◆ WORK ORDER:
Among the following entries, count the lines that contain "content" and report only the result.

"""

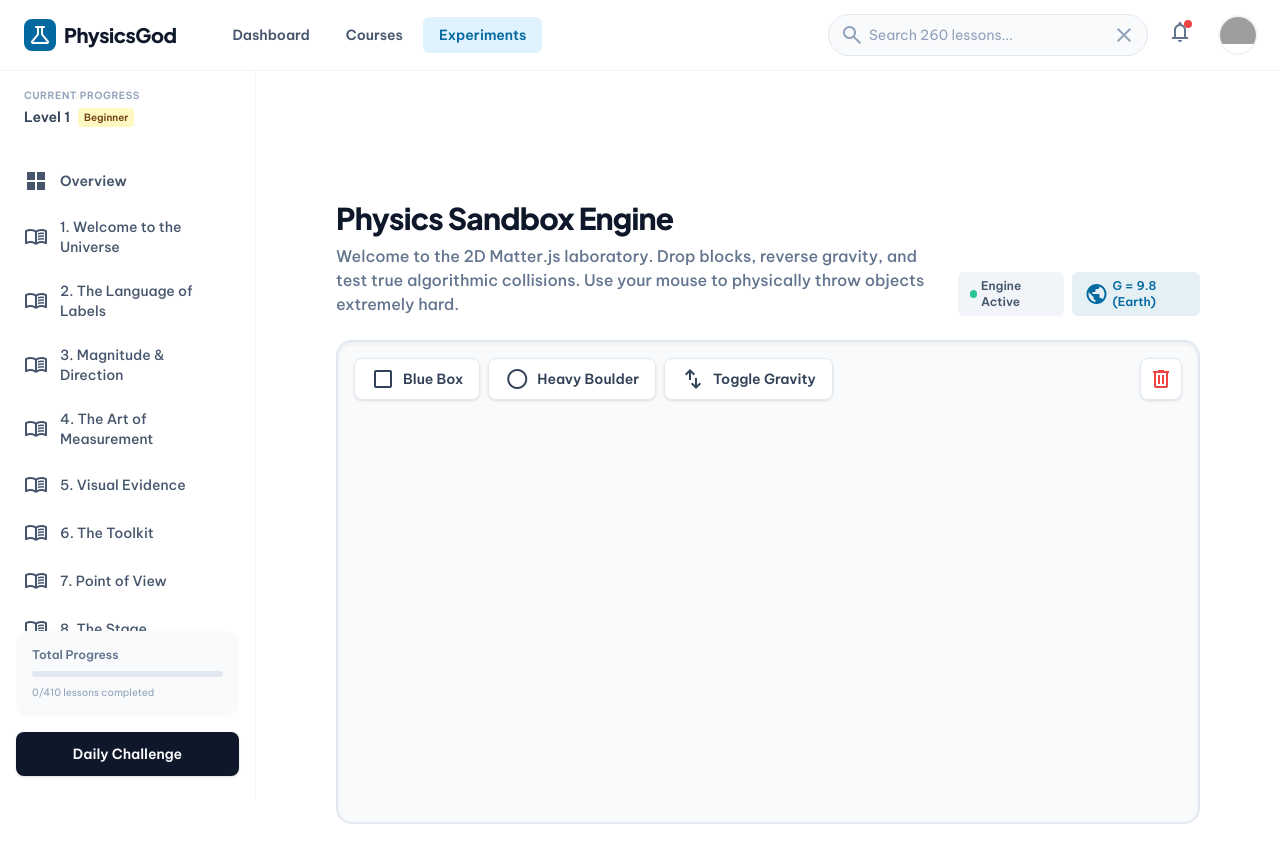
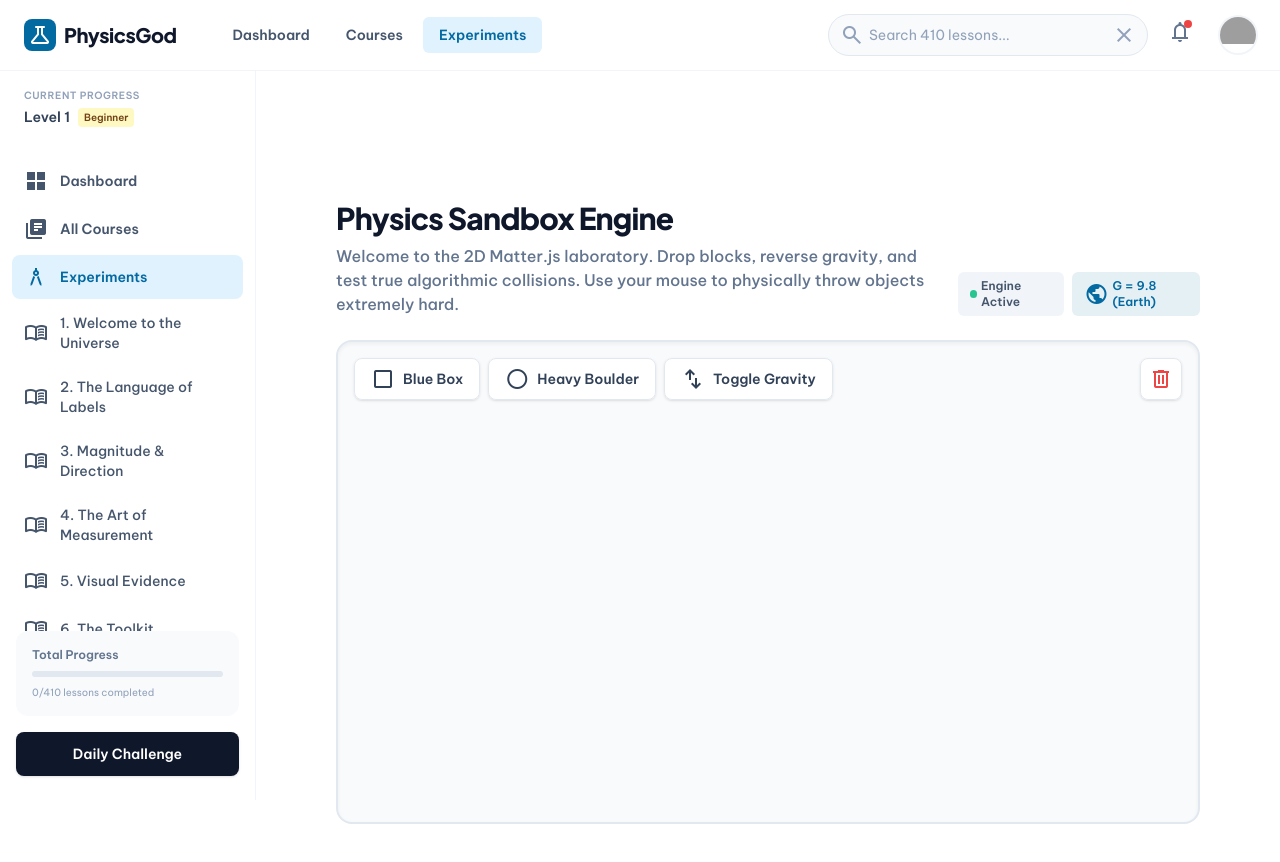
Before and after one commit to mepavankumar15/Feynman-god, a React (Vite) app: page /sandbox in a window 1280 px wide. Both pictures are taken after a click on the button "search". Shown: the top 862 px of the page. Built offline with nearby package versions, Linux system fonts and the light colour scheme; grey boxes are pictures that could not be loaded.

Commit message:
Polish mobile responsiveness across navigation and Sandbox elements

```diff
--- a/src/components/layout/SideNavBar.jsx
+++ b/src/components/layout/SideNavBar.jsx
@@ -38,7 +38,25 @@ const SideNavBar = ({ isOpen, closeMenu }) => {
           className={({ isActive }) => `flex items-center gap-3 px-3 py-2.5 text-sm font-bold rounded-lg transition-all duration-300 ease-in-out active:scale-[0.98] ${isActive ? 'text-primary bg-primary-container' : 'text-slate-600 hover:bg-slate-50 group'}`}
         >
           <span className="material-symbols-outlined text-[22px]" style={{ fontVariationSettings: "'FILL' 1" }}>grid_view</span>
-          <span>Overview</span>
+          <span>Dashboard</span>
+        </NavLink>
+
+        <NavLink
+          to="/courses"
+          onClick={closeMenu}
+          className={({ isActive }) => `flex items-center gap-3 px-3 py-2.5 text-sm font-bold rounded-lg transition-all duration-300 ease-in-out active:scale-[0.98] ${isActive ? 'text-primary bg-primary-container' : 'text-slate-600 hover:bg-slate-50 group'}`}
+        >
+          <span className="material-symbols-outlined text-[22px]" style={{ fontVariationSettings: "'FILL' 1" }}>library_books</span>
+          <span>All Courses</span>
+        </NavLink>
+
+        <NavLink
+          to="/sandbox"
+          onClick={closeMenu}
+          className={({ isActive }) => `flex items-center gap-3 px-3 py-2.5 text-sm font-bold rounded-lg transition-all duration-300 ease-in-out active:scale-[0.98] ${isActive ? 'text-primary bg-primary-container' : 'text-slate-600 hover:bg-slate-50 group'}`}
+        >
+          <span className="material-symbols-outlined text-[22px]" style={{ fontVariationSettings: "'FILL' 1" }}>architecture</span>
+          <span>Experiments</span>
         </NavLink>
 
         {data.topics.map(topic => (
--- a/src/components/layout/TopNavBar.jsx
+++ b/src/components/layout/TopNavBar.jsx
@@ -96,12 +96,12 @@ const TopNavBar = ({ toggleMobileMenu }) => {
       <div className="flex items-center gap-3 relative" ref={searchRef}>
 
         {/* Search Input (conditionally expanded) */}
-        <div className={`transition-all duration-300 origin-right ${isSearchOpen ? 'w-64 sm:w-80 opacity-100 scale-100' : 'w-0 opacity-0 scale-95 overflow-hidden'}`}>
+        <div className={`transition-all duration-300 origin-right absolute sm:static right-0 top-1/2 sm:top-auto -translate-y-1/2 sm:translate-y-0 px-2 sm:px-0 bg-white sm:bg-transparent ${isSearchOpen ? 'w-[calc(100vw-32px)] sm:w-80 opacity-100 scale-100' : 'w-0 opacity-0 scale-95 overflow-hidden'} z-10`}>
            <div className="relative flex items-center">
               <span className="material-symbols-outlined absolute left-3 flex items-center justify-center text-slate-400 text-sm">search</span>
               <input
                 type="text"
-                placeholder="Search 260 lessons..."
+                placeholder="Search 410 lessons..."
                 value={searchQuery}
                 onChange={(e) => setSearchQuery(e.target.value)}
                 autoFocus={isSearchOpen}
--- a/src/pages/Sandbox.jsx
+++ b/src/pages/Sandbox.jsx
@@ -160,24 +160,24 @@ const Sandbox = () => {
       <div className="relative flex-1 bg-slate-50 border-2 border-slate-200 rounded-2xl shadow-inner overflow-hidden flex flex-col">
 
         {/* Floating Tool Palette Overlay */}
-        <div className="absolute top-4 left-4 z-10 flex gap-2">
+        <div className="absolute top-4 left-4 right-16 z-10 flex flex-wrap gap-2">
            <button
              onClick={addBox}
-             className="px-4 py-2 bg-white/90 backdrop-blur-md border border-slate-200 shadow-sm rounded-lg text-sm font-bold text-slate-700 hover:text-primary transition-all active:scale-95 flex items-center gap-2"
+             className="px-3 py-2 sm:px-4 bg-white/90 backdrop-blur-md border border-slate-200 shadow-sm rounded-lg text-sm font-bold text-slate-700 hover:text-primary transition-all active:scale-95 flex items-center gap-2"
            >
-             <span className="material-symbols-outlined text-[18px]">crop_square</span> Blue Box
+             <span className="material-symbols-outlined text-[18px]">crop_square</span> <span className="hidden sm:inline">Blue Box</span>
            </button>
            <button
              onClick={addBoulder}
-             className="px-4 py-2 bg-white/90 backdrop-blur-md border border-slate-200 shadow-sm rounded-lg text-sm font-bold text-slate-700 hover:text-amber-500 transition-all active:scale-95 flex items-center gap-2"
+             className="px-3 py-2 sm:px-4 bg-white/90 backdrop-blur-md border border-slate-200 shadow-sm rounded-lg text-sm font-bold text-slate-700 hover:text-amber-500 transition-all active:scale-95 flex items-center gap-2"
            >
-             <span className="material-symbols-outlined text-[18px]">radio_button_unchecked</span> Heavy Boulder
+             <span className="material-symbols-outlined text-[18px]">radio_button_unchecked</span> <span className="hidden sm:inline">Heavy Boulder</span>
            </button>
            <button
              onClick={toggleGravity}
-             className="px-4 py-2 bg-white/90 backdrop-blur-md border border-slate-200 shadow-sm rounded-lg text-sm font-bold text-slate-700 hover:text-emerald-500 transition-all active:scale-95 flex items-center gap-2"
+             className="px-3 py-2 sm:px-4 bg-white/90 backdrop-blur-md border border-slate-200 shadow-sm rounded-lg text-sm font-bold text-slate-700 hover:text-emerald-500 transition-all active:scale-95 flex items-center gap-2"
            >
-             <span className="material-symbols-outlined text-[18px]">swap_vert</span> Toggle Gravity
+             <span className="material-symbols-outlined text-[18px]">swap_vert</span> <span className="hidden sm:inline">Toggle Gravity</span>
            </button>
         </div>
 
```
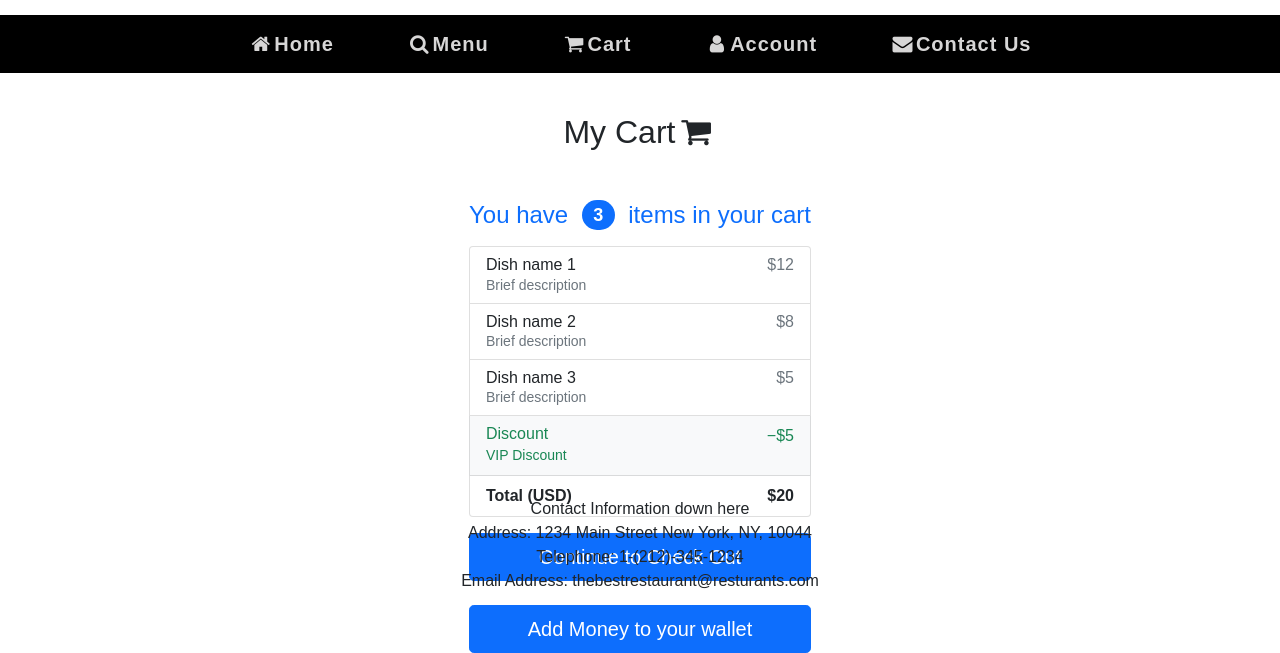
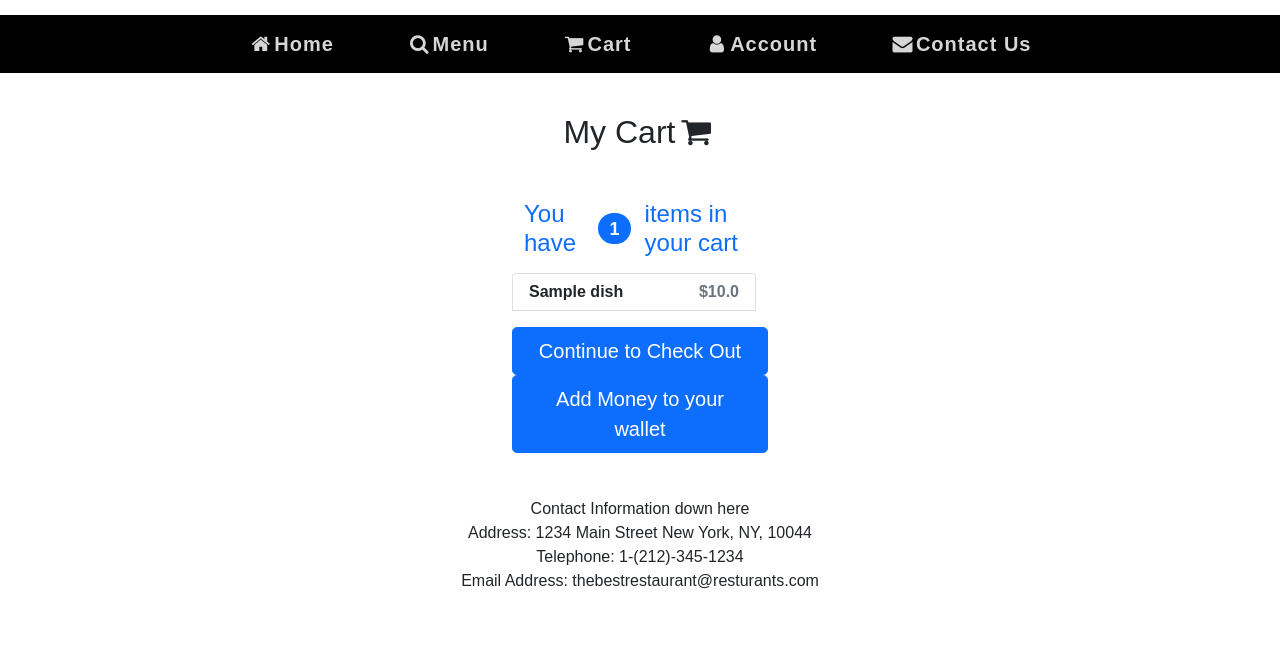
Before and after one commit to azhu000/Joe-s-Grab-and-Go, a Flask app: page /cart in a window 1280 px wide. Shown: the part 191-844 px from the top of the page. After the commit the page ends 780 px from the top, so only its background shows below. Run offline with Flask 2, Linux system fonts and the light colour scheme; a user stored in the database is signed in; tables that the repository leaves empty hold one stand-in row (values such as "Sample post"); parts of the project's set-up code (start-up, migrations or seed data) failed here and were passed over.

Commit message:
added cart

```diff
--- a/Ali_myqsl_app.py
+++ b/Ali_myqsl_app.py
@@ -686,7 +686,6 @@ def wallet():
 #Currently not in use
 @app.route('/cart', methods = ['GET', 'POST'])
 @login_required
-
 def cart():
     user = 0
     users_name = ""
@@ -696,6 +695,13 @@ def cart():
     #
     alert_user = ""
     is_customer = True
+    curr_user = int(current_user.get_id())
+    in_cart = orders.query.filter_by(custID=curr_user,Active='1').all() #this is the selection query
+    print(in_cart)
+    items = orderLineItem.query.all()
+
+    item_total = len(in_cart)
+
 
     try:
         employee_check = int(current_user.get_id())
@@ -723,7 +729,7 @@ def cart():
 
     else:
         current_customer = 0
-    return render_template('cart.html',is_customer=is_customer,alert_user=alert_user, current_customer=current_customer, user=user, users_name=users_name, is_employee=is_employee)
+    return render_template('cart.html',item_total=item_total,items=items,in_cart=in_cart,is_customer=is_customer,alert_user=alert_user, current_customer=current_customer, user=user, users_name=users_name, is_employee=is_employee)
 
 @app.route('/checkout', methods = ['GET', 'POST'])
 @login_required
--- a/templates/cart.html
+++ b/templates/cart.html
@@ -101,6 +101,9 @@ li a:hover, .dropdown:hover .dropbtn {
 .subrow {
 
 }
+.row{
+  width: 20%;
+}
 
 
 
@@ -163,52 +166,42 @@ li a:hover, .dropdown:hover .dropbtn {
     <div class="col">
       <h4 class="d-flex justify-content-between align-items-center mb-3">
       <span class="text-primary">You have </span> &nbsp;&nbsp;
-        <span class="badge bg-primary rounded-pill">3</span> &nbsp;&nbsp;
+      <span class="badge bg-primary rounded-pill">{{item_total}}</span> &nbsp;&nbsp;
       <span class="text-primary">items in your cart </span>
-      </h4>
-      <ul class="list-group mb-3">
+      </div>
+
+{%for c in in_cart%}
+<ul class="list-group">
+{%for i in items%}
+{% if i.orderID == c.id %}
+
     <li class="list-group-item d-flex justify-content-between lh-sm">
       <div>
-            <h6 class="my-0">Dish name 1</h6>
-            <small class="text-muted">Brief description</small>
+        <h6 class="my-0"><b>{{i.dish.name}}</b></h6>
       </div>
-          <span class="text-muted">$12</span>
+      <span class="text-muted"><b>${{c.total}}</b></span>
     </li>
-        <li class="list-group-item d-flex justify-content-between lh-sm">
-          <div>
-            <h6 class="my-0">Dish name 2</h6>
-            <small class="text-muted">Brief description</small>
-          </div>
-          <span class="text-muted">$8</span>
-        </li>
-        <li class="list-group-item d-flex justify-content-between lh-sm">
-          <div>
-            <h6 class="my-0">Dish name 3</h6>
-            <small class="text-muted">Brief description</small>
-          </div>
-          <span class="text-muted">$5</span>
-        </li>
-        <li class="list-group-item d-flex justify-content-between bg-light">
-          <div class="text-success">
-            <h6 class="my-0">Discount</h6>
-            <small>VIP Discount</small>
-          </div>
-          <span class="text-success">−$5</span>
-        </li>
-        <li class="list-group-item d-flex justify-content-between">
-          <span><b>Total (USD)</b></span>
-          <strong>$20</strong>
-        </li>
+{%endif%}
+{%endfor%}
+
+{%endfor%}
+<p></p>
 </ul>
+
+
+
+
+
+
       <a class="w-100 btn btn-lg btn-primary" href="{{url_for('checkout')}}" role ="button">Continue to Check Out</a>
       <br>
-      <br>
+
       {%if is_customer == False%}
       <button type = "button" class="w-100 btn btn-lg btn-primary" disabled href="{{url_for('wallet')}}" role ="button">Add Money to your wallet</button>
       {%else%}
       <a class="w-100 btn btn-lg btn-primary" href="{{url_for('wallet')}}" role ="button">Add Money to your wallet</a>
       {%endif%}
-
+      </div>
       {%if is_customer == False%}
       <p></p>
     <div class = "alert alert-warning" role="alert">
```
Also changed, not shown: asd.html (added). Lines whose indentation alone changed are shown as unchanged.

"""

◆ SOLVED EXERCISE:
6